The non-profit S.S. Columbia Project is in the process of kicking off a year-long fundraising campaign for the restoration of a 1902 passenger steamboat, which would serve as a mobile event space for residents of the Hudson River Valley. The organization wanted a responsive website that would immediately capture the attention and support of the public with engaging storytelling and interactions. In addition, our extensive research and contextual inquiry process led us to develop a crowdfunding platform that would serve as the site's minimum viable product going forward.
As the design communication lead and client liaison for the project, I was primarily responsible for coordinating work with client stakeholders and developing and finalizing the project presentation, as well as the project's research report. This required a great deal of copywriting, content strategy, and research. In addition, I supplemented our extensive comparative and competitive analyses by conducting contextual inquiries and on-site interviews at several NYC cultural attractions.
Step 1: Client Meeting & Heuristic Analysis of Existing Site and Competitors
After receiving the client brief, our team organized itself according to member strengths prior to our first meeting with the S.S. Columbia Project's executive director, Liz McEnaney. Following the formal project kickoff, the team developed comprehensive heuristic and competitive analyses examining the usability of the S.S. Columbia Project's existing site.
Step 2: Survey, User Interviews, and Contextual Inquiries
Using TypeForm, we transmitted a survey designed to analyze the online behavior and donation habits of visitors to websites for cultural sites and foundations. We received 43 responses and determined that over 65% of those surveyed had given to a cause or campaign using Kickstarter and other fundraising platforms. In order to discover how people find and support interesting cultural attractions and event spaces outside of the web browser, Andrew and I visited the McKittrick Hotel, High Line, and Jane Hotel in NYC. We interviewed 7 visitors, asking in-depth questions about why they make charitable donations and how they discover compelling cultural experiences.
Step 3: Initial Paper Prototyping and User Testing
Using a combination of paper sketches provided by Haiyan and Axure print-outs from Val, we asked more than 10 peers to navigate and provide usability thoughts on our preliminary landing page. Using their feedback, we determined the strengths of our initial prototype and prepared and began making changes to our designs while compiling our research.
Step 4: User Persona Development
We combined our research, contextual inquiry, user testing, and interview findings into 5 personas that reflected the typical users that the S.S. Columbia Project would need to win over with the new site. I developed the copy for each persona, determining that Amy, "the Good Samaritan", would represent the primary user and that her use case scenario would guide the development of the site's minimum viable product. Our research helped us determine that an effective crowdfunding platform would serve as the spine of the new website.
Step 5: Wireframe Build and Further Testing
Following the creation of Amy and the primary use case scenario, the team began designing (and iterating) clickable wireframes of the site in Axure.
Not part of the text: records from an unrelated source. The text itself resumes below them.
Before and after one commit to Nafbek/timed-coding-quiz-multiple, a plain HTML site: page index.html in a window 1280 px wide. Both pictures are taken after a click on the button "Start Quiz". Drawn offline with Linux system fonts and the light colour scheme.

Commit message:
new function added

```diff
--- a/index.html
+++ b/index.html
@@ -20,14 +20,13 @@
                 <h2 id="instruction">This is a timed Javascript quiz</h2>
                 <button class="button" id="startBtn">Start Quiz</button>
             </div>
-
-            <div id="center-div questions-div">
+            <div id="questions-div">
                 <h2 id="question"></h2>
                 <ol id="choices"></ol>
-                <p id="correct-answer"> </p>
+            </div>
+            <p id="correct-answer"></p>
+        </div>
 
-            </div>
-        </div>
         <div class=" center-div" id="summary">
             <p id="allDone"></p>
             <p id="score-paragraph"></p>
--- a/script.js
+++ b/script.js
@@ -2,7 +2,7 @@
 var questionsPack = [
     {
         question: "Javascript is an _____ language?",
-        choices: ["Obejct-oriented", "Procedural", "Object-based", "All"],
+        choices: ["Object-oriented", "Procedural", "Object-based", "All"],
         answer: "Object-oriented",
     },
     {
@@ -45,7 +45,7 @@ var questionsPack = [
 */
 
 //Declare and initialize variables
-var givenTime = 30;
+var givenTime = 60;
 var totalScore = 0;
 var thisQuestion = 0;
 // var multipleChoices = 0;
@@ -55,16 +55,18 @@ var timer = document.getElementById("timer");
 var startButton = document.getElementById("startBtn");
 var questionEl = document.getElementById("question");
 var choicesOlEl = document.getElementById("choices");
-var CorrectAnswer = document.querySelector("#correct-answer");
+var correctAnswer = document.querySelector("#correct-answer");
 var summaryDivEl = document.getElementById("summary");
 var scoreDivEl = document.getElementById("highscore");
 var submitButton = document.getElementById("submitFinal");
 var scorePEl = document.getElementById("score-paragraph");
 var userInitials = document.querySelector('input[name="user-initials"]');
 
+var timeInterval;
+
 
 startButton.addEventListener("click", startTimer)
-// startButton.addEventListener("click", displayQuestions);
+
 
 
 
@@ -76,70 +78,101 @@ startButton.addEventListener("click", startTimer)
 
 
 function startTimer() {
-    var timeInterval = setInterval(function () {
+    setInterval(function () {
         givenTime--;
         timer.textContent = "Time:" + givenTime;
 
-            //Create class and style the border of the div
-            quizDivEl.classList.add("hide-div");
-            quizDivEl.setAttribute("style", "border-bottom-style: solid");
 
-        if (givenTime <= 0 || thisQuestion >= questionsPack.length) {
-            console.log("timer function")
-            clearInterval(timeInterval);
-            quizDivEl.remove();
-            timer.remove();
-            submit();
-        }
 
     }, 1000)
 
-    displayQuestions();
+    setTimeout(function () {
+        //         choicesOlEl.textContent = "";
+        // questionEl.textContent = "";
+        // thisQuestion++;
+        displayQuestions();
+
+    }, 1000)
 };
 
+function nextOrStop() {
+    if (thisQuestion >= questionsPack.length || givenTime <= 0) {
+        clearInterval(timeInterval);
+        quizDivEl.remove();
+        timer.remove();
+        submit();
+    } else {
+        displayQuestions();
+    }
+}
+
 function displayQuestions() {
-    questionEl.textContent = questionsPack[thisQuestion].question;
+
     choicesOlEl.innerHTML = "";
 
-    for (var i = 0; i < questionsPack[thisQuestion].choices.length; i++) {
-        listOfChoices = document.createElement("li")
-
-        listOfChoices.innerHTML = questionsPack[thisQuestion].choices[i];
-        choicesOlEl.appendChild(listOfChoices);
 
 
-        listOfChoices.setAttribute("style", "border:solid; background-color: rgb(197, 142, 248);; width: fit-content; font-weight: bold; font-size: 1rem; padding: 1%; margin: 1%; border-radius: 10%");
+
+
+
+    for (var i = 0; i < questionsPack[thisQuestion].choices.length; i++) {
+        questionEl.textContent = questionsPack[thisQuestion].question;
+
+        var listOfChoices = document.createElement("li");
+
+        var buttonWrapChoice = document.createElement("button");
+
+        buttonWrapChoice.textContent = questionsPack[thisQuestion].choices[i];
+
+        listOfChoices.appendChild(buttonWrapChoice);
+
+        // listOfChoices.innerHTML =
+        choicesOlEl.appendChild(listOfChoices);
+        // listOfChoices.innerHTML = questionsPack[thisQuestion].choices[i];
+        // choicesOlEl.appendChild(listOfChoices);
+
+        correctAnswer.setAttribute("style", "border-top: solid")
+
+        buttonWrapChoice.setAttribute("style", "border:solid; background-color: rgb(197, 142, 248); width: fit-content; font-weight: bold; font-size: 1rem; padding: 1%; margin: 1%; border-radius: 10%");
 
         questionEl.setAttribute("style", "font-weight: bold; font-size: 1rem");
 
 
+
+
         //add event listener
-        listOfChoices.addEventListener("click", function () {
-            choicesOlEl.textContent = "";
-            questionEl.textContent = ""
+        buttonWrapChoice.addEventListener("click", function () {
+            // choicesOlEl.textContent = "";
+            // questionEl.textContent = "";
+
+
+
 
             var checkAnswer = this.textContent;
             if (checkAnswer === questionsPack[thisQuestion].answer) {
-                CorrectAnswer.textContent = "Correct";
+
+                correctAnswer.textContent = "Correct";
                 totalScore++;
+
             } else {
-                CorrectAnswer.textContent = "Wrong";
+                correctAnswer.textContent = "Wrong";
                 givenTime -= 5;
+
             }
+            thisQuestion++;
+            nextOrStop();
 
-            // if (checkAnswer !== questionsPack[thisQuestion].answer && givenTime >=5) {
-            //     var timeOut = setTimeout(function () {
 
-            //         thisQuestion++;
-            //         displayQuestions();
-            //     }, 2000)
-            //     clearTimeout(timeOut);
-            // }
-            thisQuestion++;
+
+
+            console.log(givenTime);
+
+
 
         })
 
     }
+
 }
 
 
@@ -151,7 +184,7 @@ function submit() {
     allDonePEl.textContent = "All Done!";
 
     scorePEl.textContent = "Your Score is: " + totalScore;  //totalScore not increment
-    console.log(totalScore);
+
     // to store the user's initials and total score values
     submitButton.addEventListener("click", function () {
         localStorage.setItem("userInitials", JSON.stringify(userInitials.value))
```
The team continued to refine and add visual design elements to the wireframes throughout the testing process.
Step 6: Prototype Build and Presentation
After two weeks of hard work, we presented our finalized prototype and research report to the client at General Assembly. We followed an introduction and overview of the project in Keynote with an in-depth demonstration of the primary use case scenario in Axure. After the S.S. Columbia Project stakeholders provided us with feedback, they formally invited us to become honorary crew members of the S.S. Columbia and to continue working on the project outside of the General Assembly classroom.